Using the material that follows, output exactly the lines from the one containing "-80,9 +80,9 @@" through the one containing "-27,6 +27,6 @@", with both ends kept.

Start of Block

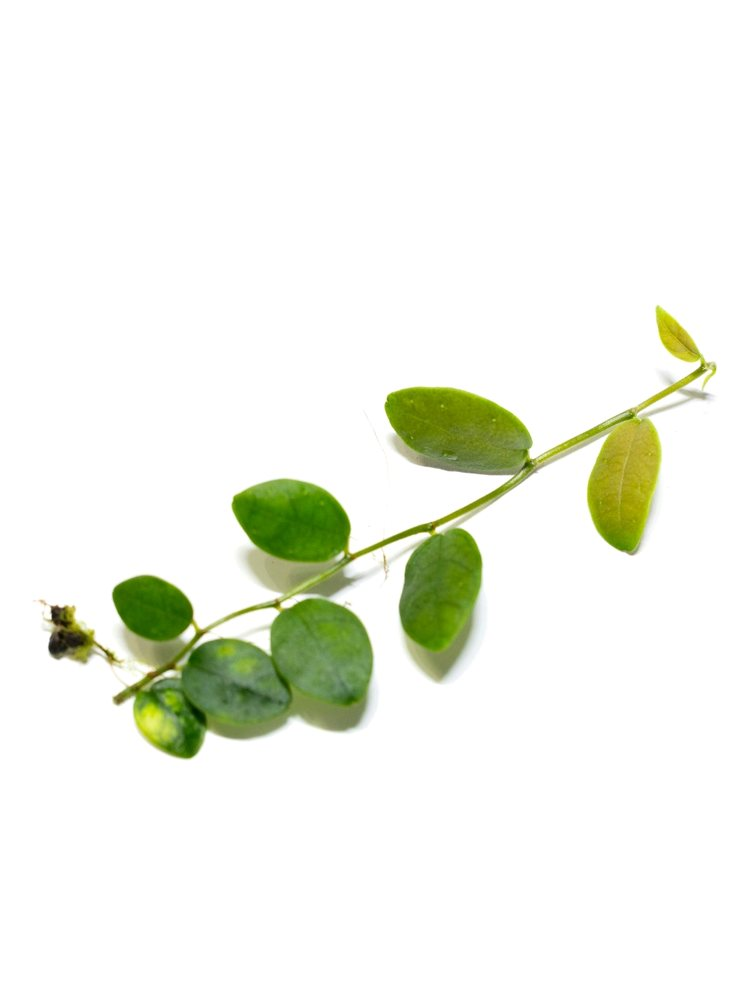
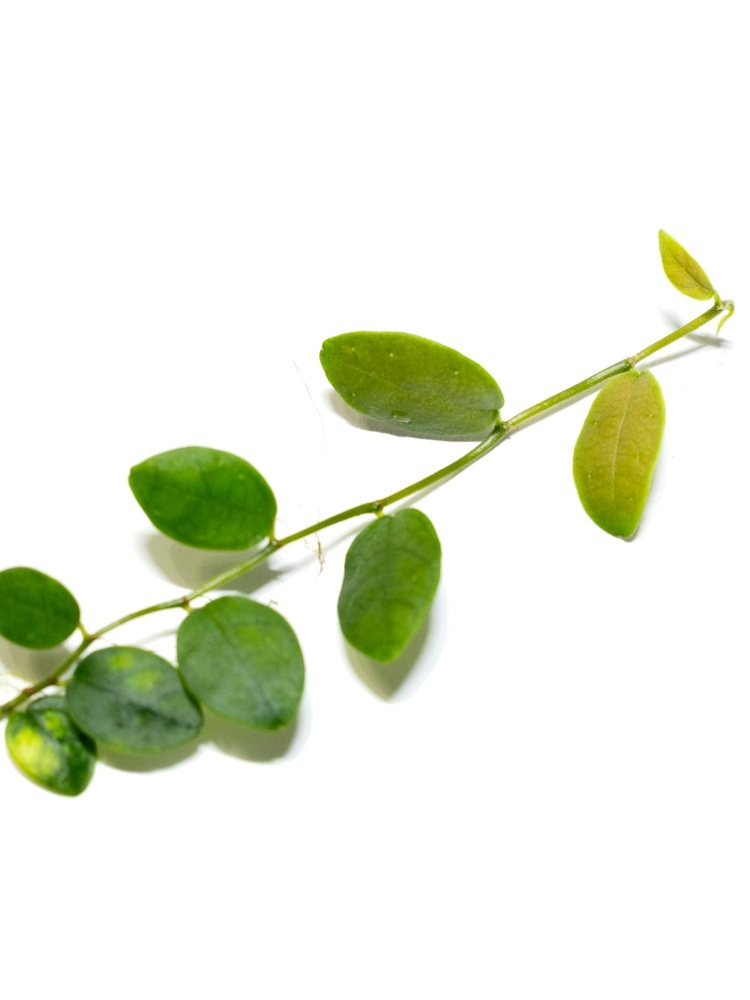
Reframe the Ficus punctata photo for balance
Zoom 1.25 and shift the frame so the leaves read at a scale closer to
Murung Raya: the root clump on the far left is trimmed, the leaves on
the right stay whole. The photo tool gains --zoom and --fy options so
the framing is reproducible.

Claude-Session: https://claude.ai/code/session_01RTzuFWkWY9WEpCoxYCoC66

Changed region(s): [[0.0, 0.217, 0.9813, 0.806]]

diff --git a/plant/index.html b/plant/index.html
@@ -55,11 +55,11 @@
   <link rel="preconnect" href="https://fonts.googleapis.com">
   <link rel="preconnect" href="https://fonts.gstatic.com" crossorigin>
   <link rel="stylesheet" href="https://fonts.googleapis.com/css2?family=Figtree:ital,wght@0,300;0,700;0,800;1,300;1,700&family=Noto+Sans+KR:wght@300;700&family=Noto+Sans+JP:wght@300;700&display=swap">
-  <link rel="stylesheet" href="/assets/css/style.css?v=20261118o">
+  <link rel="stylesheet" href="/assets/css/style.css?v=20261118p">
 </head>
 <body class="page-sub">
   <!-- 상단 바 · PLANT 메뉴 (공통: assets/js/layout.js) -->
-  <script src="/assets/js/layout.js?v=20261118o"></script>
+  <script src="/assets/js/layout.js?v=20261118p"></script>
   <script>PM_LAYOUT.top()</script>
 
   <!-- ───────── PLANT 목록 ─────────
@@ -80,9 +80,9 @@
   <!-- 하단 · 검색 · 언어 창 (공통: assets/js/layout.js) -->
   <script>PM_LAYOUT.bottom()</script>
 
-  <script src="/assets/js/i18n.js?v=20261118o" defer></script>
-  <script src="/assets/js/main.js?v=20261118o" defer></script>
-  <script src="/assets/js/products.js?v=20261118o" defer></script>
-  <script src="/assets/js/plant.js?v=20261118o" defer></script>
+  <script src="/assets/js/i18n.js?v=20261118p" defer></script>
+  <script src="/assets/js/main.js?v=20261118p" defer></script>
+  <script src="/assets/js/products.js?v=20261118p" defer></script>
+  <script src="/assets/js/plant.js?v=20261118p" defer></script>
 </body>
 </html>

diff --git a/index.html b/index.html
@@ -55,11 +55,11 @@
   <link rel="preconnect" href="https://fonts.googleapis.com">
   <link rel="preconnect" href="https://fonts.gstatic.com" crossorigin>
   <link rel="stylesheet" href="https://fonts.googleapis.com/css2?family=Figtree:ital,wght@0,300;0,700;0,800;1,300;1,700&family=Noto+Sans+KR:wght@300;700&family=Noto+Sans+JP:wght@300;700&display=swap">
-  <link rel="stylesheet" href="/assets/css/style.css?v=20261118o">
+  <link rel="stylesheet" href="/assets/css/style.css?v=20261118p">
 </head>
 <body>
   <!-- 상단 바 · PLANT 메뉴 (공통: assets/js/layout.js) -->
-  <script src="/assets/js/layout.js?v=20261118o"></script>
+  <script src="/assets/js/layout.js?v=20261118p"></script>
   <script>PM_LAYOUT.top()</script>
 
   <!-- ───────── 홈 ───────── -->
@@ -101,8 +101,8 @@
   <script>PM_LAYOUT.bottom()</script>
 
 
-  <script src="/assets/js/i18n.js?v=20261118o" defer></script>
-  <script src="/assets/js/products.js?v=20261118o" defer></script>
-  <script src="/assets/js/main.js?v=20261118o" defer></script>
+  <script src="/assets/js/i18n.js?v=20261118p" defer></script>
+  <script src="/assets/js/products.js?v=20261118p" defer></script>
+  <script src="/assets/js/main.js?v=20261118p" defer></script>
 </body>
 </html>

diff --git a/assets/js/products.js b/assets/js/products.js
@@ -27,6 +27,6 @@ window.PM_PRODUCTS = [
     sci: ['Ficus punctata', ''],
     price: 60000,
     status: 'available',
-    image: '/assets/img/products/ficus-punctata.jpg?v=2'
+    image: '/assets/img/products/ficus-punctata.jpg?v=3'   /* 사진 도구: --zoom 1.25 --fx 0.478 --fy 0.522 */
   }
 ];

diff --git a/tools/prepare_product_photo.py b/tools/prepare_product_photo.py
@@ -8,6 +8,9 @@
 사용법:
     python3 tools/prepare_product_photo.py 원본.jpg assets/img/products/식물이름.jpg
     (선택) --fx 0.45  : 가로 위치를 직접 지정 (0=왼쪽 … 1=오른쪽, 기본은 식물 위치 자동)
+    (선택) --zoom 1.25: 식물을 더 크게 (1보다 크면 식물 무게중심을 가운데 두고 확대, 가장자리는 잘릴 수 있음)
+    (선택) --fy 0.52  : 확대할 때 세로 위치를 직접 지정 (0=위 … 1=아래)
+    예) 피커스 푼타타: --zoom 1.25 --fx 0.478 --fy 0.522  (왼쪽 뿌리 쪽은 잘리고 오른쪽 잎은 온전히)
 
 필요한 것: Python 3, Pillow, NumPy  (pip install pillow numpy)
 """
@@ -76,10 +79,19 @@ def flatten_background(img):
     return Image.fromarray(out.astype(np.uint8))
 
 
-def crop_3x4(img, fx=None):
+def crop_3x4(img, fx=None, zoom=1.0, fy=None):
     W, H = img.size
     a = np.asarray(img.convert('L'))
     ys, xs = np.where(a < 200)
+    if zoom > 1 and len(xs):
+        # 식물 무게중심을 가운데 두고 확대해서 자름
+        cw = int(min(W, H * 0.75) / zoom)
+        ch = int(cw / 0.75)
+        cx = xs.mean() if fx is None else fx * W
+        cy = ys.mean() if fy is None else fy * H
+        x0 = int(min(max(cx - cw / 2, 0), W - cw))
+        y0 = int(min(max(cy - ch / 2, 0), H - ch))
+        return img.crop((x0, y0, x0 + cw, y0 + ch)).resize((OUT_W, OUT_H), Image.LANCZOS)
     if fx is None:
         if len(xs):
             x1, x2 = np.percentile(xs, [0.5, 99.5])           # 작은 티끌은 무시
@@ -104,9 +116,11 @@ def main():
     ap.add_argument('src')
     ap.add_argument('dst')
     ap.add_argument('--fx', type=float, default=None)
+    ap.add_argument('--zoom', type=float, default=1.0)
+    ap.add_argument('--fy', type=float, default=None)
     args = ap.parse_args()
     img = Image.open(args.src).convert('RGB')
-    out = crop_3x4(flatten_background(img), args.fx)
+    out = crop_3x4(flatten_background(img), args.fx, args.zoom, args.fy)
     out.save(args.dst, quality=84, optimize=True, progressive=True)
     print(f'saved {args.dst} ({out.size[0]}x{out.size[1]})')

End of Block

=== PROBLEM SOLUTION ===
@@ -80,9 +80,9 @@
   <!-- 하단 · 검색 · 언어 창 (공통: assets/js/layout.js) -->
   <script>PM_LAYOUT.bottom()</script>
 
-  <script src="/assets/js/i18n.js?v=20261118o" defer></script>
-  <script src="/assets/js/main.js?v=20261118o" defer></script>
-  <script src="/assets/js/products.js?v=20261118o" defer></script>
-  <script src="/assets/js/plant.js?v=20261118o" defer></script>
+  <script src="/assets/js/i18n.js?v=20261118p" defer></script>
+  <script src="/assets/js/main.js?v=20261118p" defer></script>
+  <script src="/assets/js/products.js?v=20261118p" defer></script>
+  <script src="/assets/js/plant.js?v=20261118p" defer></script>
 </body>
 </html>

diff --git a/index.html b/index.html
@@ -55,11 +55,11 @@
   <link rel="preconnect" href="https://fonts.googleapis.com">
   <link rel="preconnect" href="https://fonts.gstatic.com" crossorigin>
   <link rel="stylesheet" href="https://fonts.googleapis.com/css2?family=Figtree:ital,wght@0,300;0,700;0,800;1,300;1,700&family=Noto+Sans+KR:wght@300;700&family=Noto+Sans+JP:wght@300;700&display=swap">
-  <link rel="stylesheet" href="/assets/css/style.css?v=20261118o">
+  <link rel="stylesheet" href="/assets/css/style.css?v=20261118p">
 </head>
 <body>
   <!-- 상단 바 · PLANT 메뉴 (공통: assets/js/layout.js) -->
-  <script src="/assets/js/layout.js?v=20261118o"></script>
+  <script src="/assets/js/layout.js?v=20261118p"></script>
   <script>PM_LAYOUT.top()</script>
 
   <!-- ───────── 홈 ───────── -->
@@ -101,8 +101,8 @@
   <script>PM_LAYOUT.bottom()</script>
 
 
-  <script src="/assets/js/i18n.js?v=20261118o" defer></script>
-  <script src="/assets/js/products.js?v=20261118o" defer></script>
-  <script src="/assets/js/main.js?v=20261118o" defer></script>
+  <script src="/assets/js/i18n.js?v=20261118p" defer></script>
+  <script src="/assets/js/products.js?v=20261118p" defer></script>
+  <script src="/assets/js/main.js?v=20261118p" defer></script>
 </body>
 </html>

diff --git a/assets/js/products.js b/assets/js/products.js
@@ -27,6 +27,6 @@ window.PM_PRODUCTS = [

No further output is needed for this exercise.